━━━━━ Information given ━━━━━

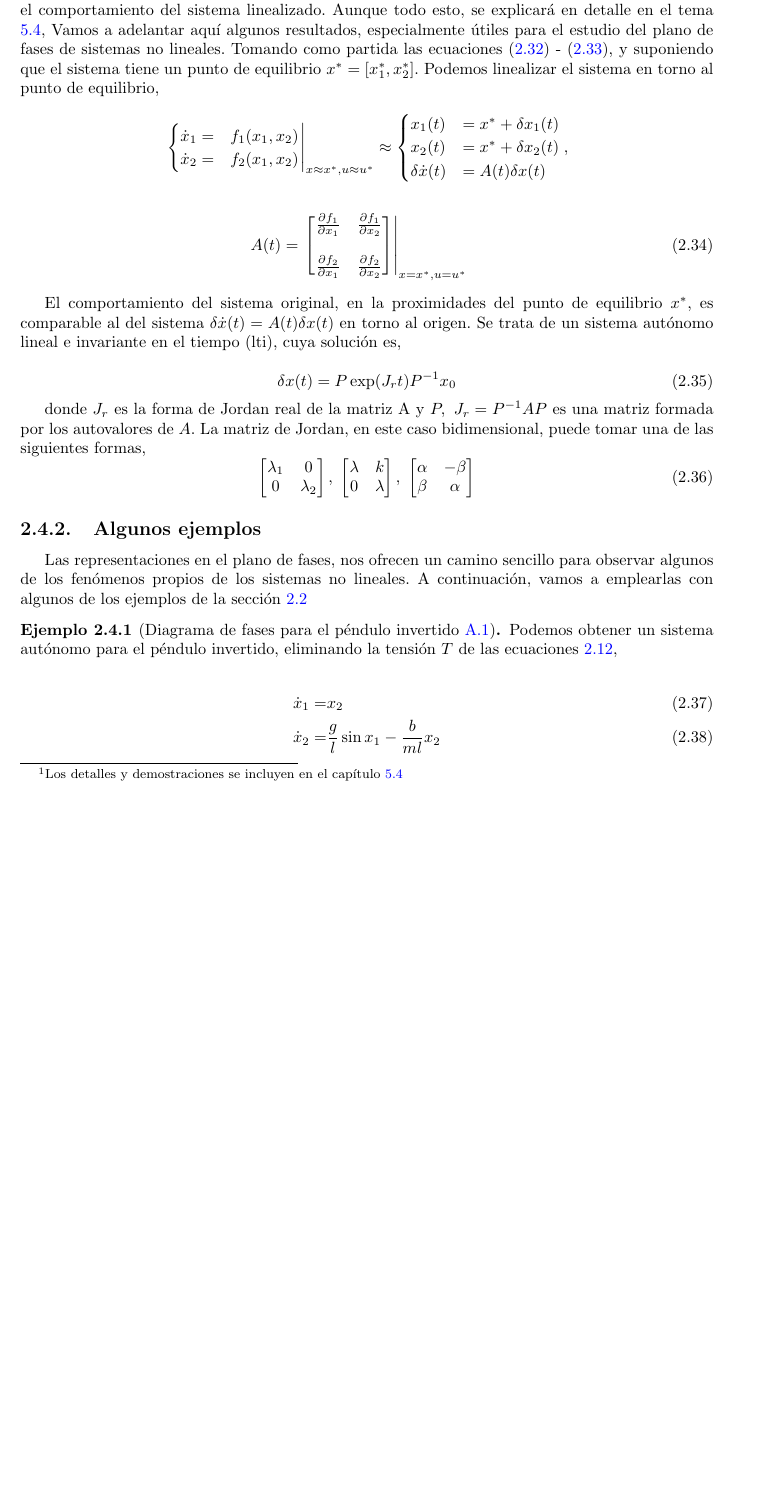
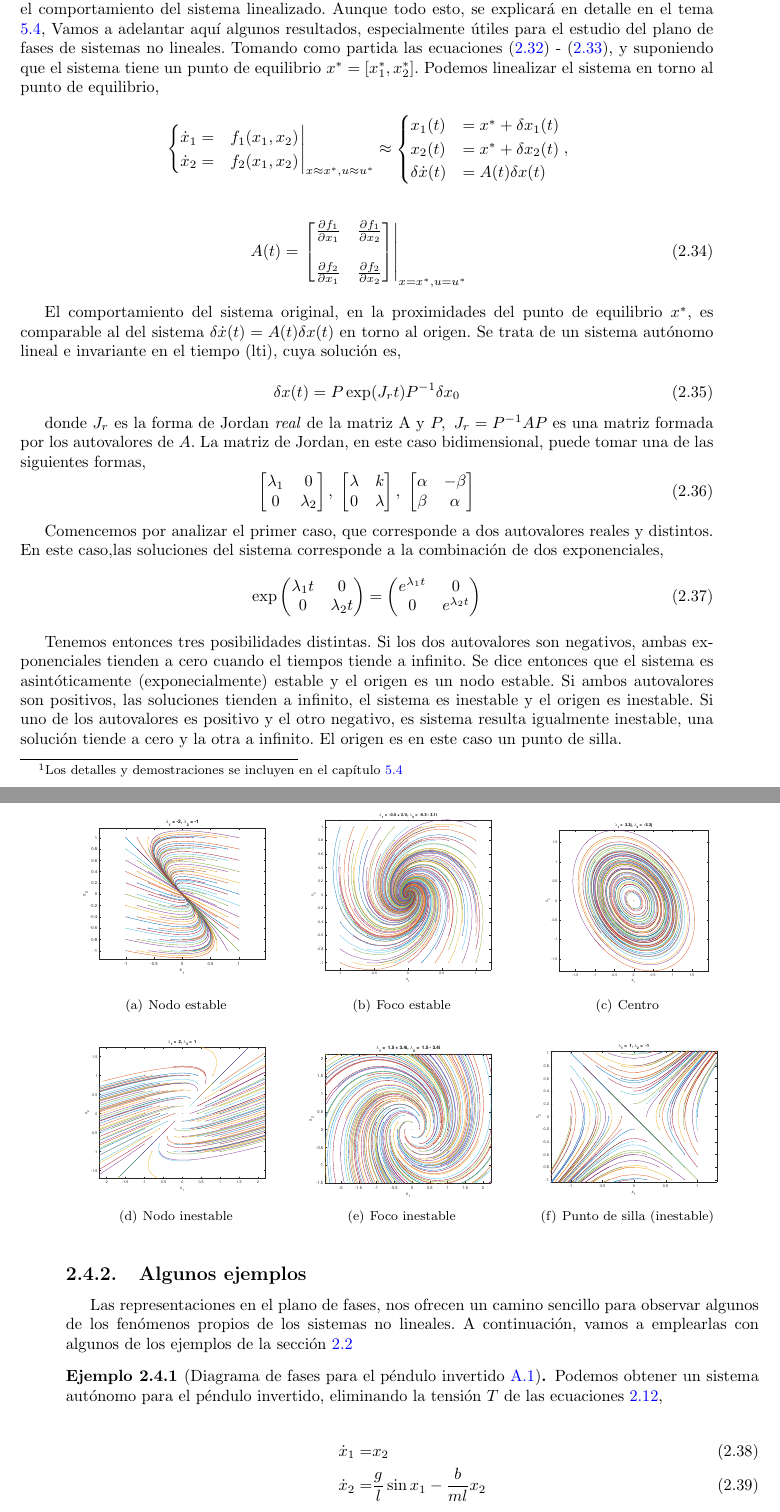
Before and after one commit to UCM-237/Realimentados, a LaTeX book (manual/realimentados.tex, which reads manual/modelado.tex): part of page 18 of 65 before the commit and two parts of pages 18 and 19 of 67 after it, the two joined at a grey line, cut so that both start at the same text, the shorter picture padded with empty space. Compiled offline with pdfLaTeX.

Commit message:
linear examples estability

```diff
--- a/manual/modelado.tex
+++ b/manual/modelado.tex
@@ -342,10 +342,10 @@ Tomando como partida las ecuaciones (\ref{eq: sysa1}) - (\ref{eq: sysa2}), y sup
 El comportamiento del sistema original, en la proximidades del punto de equilibrio $x^*$, es comparable al del sistema $\delta \dot x(t) = A(t)\delta x(t)$ en torno al origen. Se trata de un sistema autónomo lineal e invariante en el tiempo (lti), cuya solución es,
 
 \begin{equation}
-\delta x(t) = P\exp(J_rt)P^{-1}x_0
+\delta x(t) = P\exp(J_rt)P^{-1}\delta x_0
 \end{equation}
 
-donde  $J_r$ es la forma de Jordan real de la matriz A y $P,\ J_r=P^{-1}AP$ es una matriz formada por los autovalores de $A$. La matriz de Jordan, en este caso bidimensional, puede tomar una de las siguientes formas,
+donde  $J_r$ es la forma de Jordan \emph{real} de la matriz A y $P,\ J_r=P^{-1}AP$ es una matriz formada por los autovalores de $A$. La matriz de Jordan, en este caso bidimensional, puede tomar una de las siguientes formas,
 \begin{equation}
 \begin{bmatrix}
 \lambda_1 & 0\\ 0 & \lambda_2
@@ -356,6 +356,33 @@ donde  $J_r$ es la forma de Jordan real de la matriz A y $P,\ J_r=P^{-1}AP$ es u
 \end{bmatrix}
 \end{equation}
 
+Comencemos por analizar el primer caso, que corresponde a dos autovalores reales y distintos. En este caso,las soluciones del sistema corresponde a la combinación de dos exponenciales,
+\begin{equation}
+\exp\begin{pmatrix}
+\lambda_1t &0 \\
+0& \lambda_2t
+\end{pmatrix}=\begin{pmatrix}
+e^{\lambda_1t} &0 \\
+0& e^{\lambda_2t}
+\end{pmatrix}
+\end{equation}
+
+\begin{figure}
+\subfigure[Nodo estable]{
+\includegraphics[width=0.31\linewidth]{lineal_lr.eps}}
+\subfigure[Foco estable]{
+\includegraphics[width=0.31\linewidth]{lineal_lc.eps}}
+\subfigure[Centro]{
+\includegraphics[width=0.31\linewidth]{lineal_imaginario.eps}}\\
+\subfigure[Nodo inestable]{
+\includegraphics[width=0.31\linewidth]{lineal_mr.eps}}
+\subfigure[Foco inestable]{
+\includegraphics[width=0.31\linewidth]{lineal_mc.eps}}
+\subfigure[Punto de silla (inestable)]{
+\includegraphics[width=0.31\linewidth]{lineal_silla.eps}}
+\end{figure}
+
+Tenemos entonces tres posibilidades distintas. Si los dos autovalores son negativos, ambas exponenciales tienden a cero cuando el tiempos tiende a infinito. Se dice entonces que el sistema es asintóticamente (exponecialmente) estable y el origen es un nodo estable. Si ambos autovalores son positivos, las soluciones tienden a infinito, el sistema es inestable y el origen es  inestable. Si uno de los autovalores es positivo y el otro negativo, es sistema resulta igualmente inestable, una solución tiende a cero y la otra a infinito. El origen es en este caso un punto de silla.
 
 
 
--- a/manual/realimentados.tex
+++ b/manual/realimentados.tex
@@ -1,7 +1,7 @@
 \documentclass[a4paper,10pt]{book}
 \usepackage[pdftex]{graphicx}
 \usepackage{epstopdf}
-\usepackage{subcaption}
+\usepackage{subfigure}
 \usepackage{amsmath,amsthm}
 \usepackage{tikz}
 \usepackage{circuitikz}
```
Also changed, not shown: manual/estabilidad.tex (+3 -11 lines), manual/figuras/lineal_imaginario.eps (added), manual/figuras/lineal_lc.eps (added), manual/figuras/lineal_lr.eps (added), manual/figuras/lineal_mc.eps (added), manual/figuras/lineal_mr.eps (added), manual/figuras/lineal_silla.eps (added), manual/modelado.tex (2 more changed lines).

━━━━━

• _What is needed_
All lines above are to be restated word for word, with pictures excluded.

• _Completed task_
Before and after one commit to UCM-237/Realimentados, a LaTeX book (manual/realimentados.tex, which reads manual/modelado.tex): part of page 18 of 65 before the commit and two parts of pages 18 and 19 of 67 after it, the two joined at a grey line, cut so that both start at the same text, the shorter picture padded with empty space. Compiled offline with pdfLaTeX.

Commit message:
linear examples estability

```diff
--- a/manual/modelado.tex
+++ b/manual/modelado.tex
@@ -342,10 +342,10 @@ Tomando como partida las ecuaciones (\ref{eq: sysa1}) - (\ref{eq: sysa2}), y sup
 El comportamiento del sistema original, en la proximidades del punto de equilibrio $x^*$, es comparable al del sistema $\delta \dot x(t) = A(t)\delta x(t)$ en torno al origen. Se trata de un sistema autónomo lineal e invariante en el tiempo (lti), cuya solución es,
 
 \begin{equation}
-\delta x(t) = P\exp(J_rt)P^{-1}x_0
+\delta x(t) = P\exp(J_rt)P^{-1}\delta x_0
 \end{equation}
 
-donde  $J_r$ es la forma de Jordan real de la matriz A y $P,\ J_r=P^{-1}AP$ es una matriz formada por los autovalores de $A$. La matriz de Jordan, en este caso bidimensional, puede tomar una de las siguientes formas,
+donde  $J_r$ es la forma de Jordan \emph{real} de la matriz A y $P,\ J_r=P^{-1}AP$ es una matriz formada por los autovalores de $A$. La matriz de Jordan, en este caso bidimensional, puede tomar una de las siguientes formas,
 \begin{equation}
 \begin{bmatrix}
 \lambda_1 & 0\\ 0 & \lambda_2
@@ -356,6 +356,33 @@ donde  $J_r$ es la forma de Jordan real de la matriz A y $P,\ J_r=P^{-1}AP$ es u
 \end{bmatrix}
 \end{equation}
 
+Comencemos por analizar el primer caso, que corresponde a dos autovalores reales y distintos. En este caso,las soluciones del sistema corresponde a la combinación de dos exponenciales,
+\begin{equation}
+\exp\begin{pmatrix}
+\lambda_1t &0 \\
+0& \lambda_2t
+\end{pmatrix}=\begin{pmatrix}
+e^{\lambda_1t} &0 \\
+0& e^{\lambda_2t}
+\end{pmatrix}
+\end{equation}
+
+\begin{figure}
+\subfigure[Nodo estable]{
+\includegraphics[width=0.31\linewidth]{lineal_lr.eps}}
+\subfigure[Foco estable]{
+\includegraphics[width=0.31\linewidth]{lineal_lc.eps}}
+\subfigure[Centro]{
+\includegraphics[width=0.31\linewidth]{lineal_imaginario.eps}}\\
+\subfigure[Nodo inestable]{
+\includegraphics[width=0.31\linewidth]{lineal_mr.eps}}
+\subfigure[Foco inestable]{
+\includegraphics[width=0.31\linewidth]{lineal_mc.eps}}
+\subfigure[Punto de silla (inestable)]{
+\includegraphics[width=0.31\linewidth]{lineal_silla.eps}}
+\end{figure}
+
+Tenemos entonces tres posibilidades distintas. Si los dos autovalores son negativos, ambas exponenciales tienden a cero cuando el tiempos tiende a infinito. Se dice entonces que el sistema es asintóticamente (exponecialmente) estable y el origen es un nodo estable. Si ambos autovalores son positivos, las soluciones tienden a infinito, el sistema es inestable y el origen es  inestable. Si uno de los autovalores es positivo y el otro negativo, es sistema resulta igualmente inestable, una solución tiende a cero y la otra a infinito. El origen es en este caso un punto de silla.
 
 
 
--- a/manual/realimentados.tex
+++ b/manual/realimentados.tex
@@ -1,7 +1,7 @@
 \documentclass[a4paper,10pt]{book}
 \usepackage[pdftex]{graphicx}
 \usepackage{epstopdf}
-\usepackage{subcaption}
+\usepackage{subfigure}
 \usepackage{amsmath,amsthm}
 \usepackage{tikz}
 \usepackage{circuitikz}
```
Also changed, not shown: manual/estabilidad.tex (+3 -11 lines), manual/figuras/lineal_imaginario.eps (added), manual/figuras/lineal_lc.eps (added), manual/figuras/lineal_lr.eps (added), manual/figuras/lineal_mc.eps (added), manual/figuras/lineal_mr.eps (added), manual/figuras/lineal_silla.eps (added), manual/modelado.tex (2 more changed lines).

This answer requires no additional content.